*WHAT IS REQUIRED*
Every line of the entries below that includes "shown" belongs in the answer, copied as written.

(Records from a dataset)
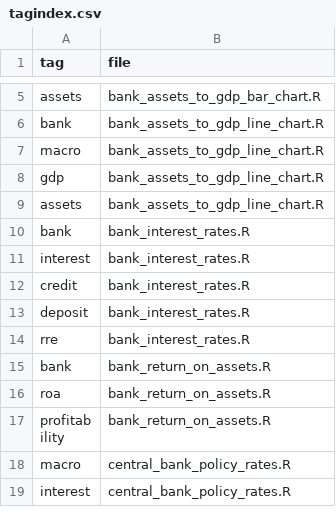
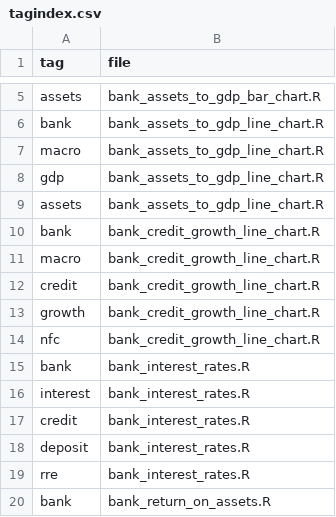
Before and after one commit to franzmohr/chartrepository, a CSV file: tagindex.csv, drawn as a sheet; only a part is shown, gaps mark what is left out; the shorter side is filled out with more unchanged rows; the diff names each change by its address in the sheet, - before the commit and + after, or states it on an @@ line.

Commit message:
bank nfc credit growth

```diff
--- a/tagindex.csv
+++ b/tagindex.csv
+row 10: bank | bank_credit_growth_line_chart.R
+row 11: macro | bank_credit_growth_line_chart.R
+row 12: credit | bank_credit_growth_line_chart.R
+row 13: growth | bank_credit_growth_line_chart.R
+row 14: nfc | bank_credit_growth_line_chart.R
```
Also changed, not shown: 3 other files.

*OUTPUT OF THE TASK*
Before and after one commit to franzmohr/chartrepository, a CSV file: tagindex.csv, drawn as a sheet; only a part is shown, gaps mark what is left out; the shorter side is filled out with more unchanged rows; the diff names each change by its address in the sheet, - before the commit and + after, or states it on an @@ line.
Also changed, not shown: 3 other files.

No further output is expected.